=== Input data ===
Content starts

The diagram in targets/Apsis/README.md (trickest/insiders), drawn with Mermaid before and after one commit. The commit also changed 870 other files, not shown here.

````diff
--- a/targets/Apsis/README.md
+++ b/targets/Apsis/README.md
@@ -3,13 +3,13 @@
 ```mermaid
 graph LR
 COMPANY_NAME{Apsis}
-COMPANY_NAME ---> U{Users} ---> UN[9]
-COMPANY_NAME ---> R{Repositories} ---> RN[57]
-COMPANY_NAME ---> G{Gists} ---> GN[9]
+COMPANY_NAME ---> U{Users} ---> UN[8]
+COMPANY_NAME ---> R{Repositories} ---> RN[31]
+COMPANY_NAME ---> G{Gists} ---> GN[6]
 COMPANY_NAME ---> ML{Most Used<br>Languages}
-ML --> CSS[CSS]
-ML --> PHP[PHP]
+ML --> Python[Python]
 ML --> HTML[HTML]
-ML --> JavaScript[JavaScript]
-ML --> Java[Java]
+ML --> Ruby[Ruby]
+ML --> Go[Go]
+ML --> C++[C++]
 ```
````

Content ends

=== What you are asked to do ===
Retype all of the lines shown above, keeping each one exact.

=== Response box ===
The diagram in targets/Apsis/README.md (trickest/insiders), drawn with Mermaid before and after one commit. The commit also changed 870 other files, not shown here.

````diff
--- a/targets/Apsis/README.md
+++ b/targets/Apsis/README.md
@@ -3,13 +3,13 @@
 ```mermaid
 graph LR
 COMPANY_NAME{Apsis}
-COMPANY_NAME ---> U{Users} ---> UN[9]
-COMPANY_NAME ---> R{Repositories} ---> RN[57]
-COMPANY_NAME ---> G{Gists} ---> GN[9]
+COMPANY_NAME ---> U{Users} ---> UN[8]
+COMPANY_NAME ---> R{Repositories} ---> RN[31]
+COMPANY_NAME ---> G{Gists} ---> GN[6]
 COMPANY_NAME ---> ML{Most Used<br>Languages}
-ML --> CSS[CSS]
-ML --> PHP[PHP]
+ML --> Python[Python]
 ML --> HTML[HTML]
-ML --> JavaScript[JavaScript]
-ML --> Java[Java]
+ML --> Ruby[Ruby]
+ML --> Go[Go]
+ML --> C++[C++]
 ```
````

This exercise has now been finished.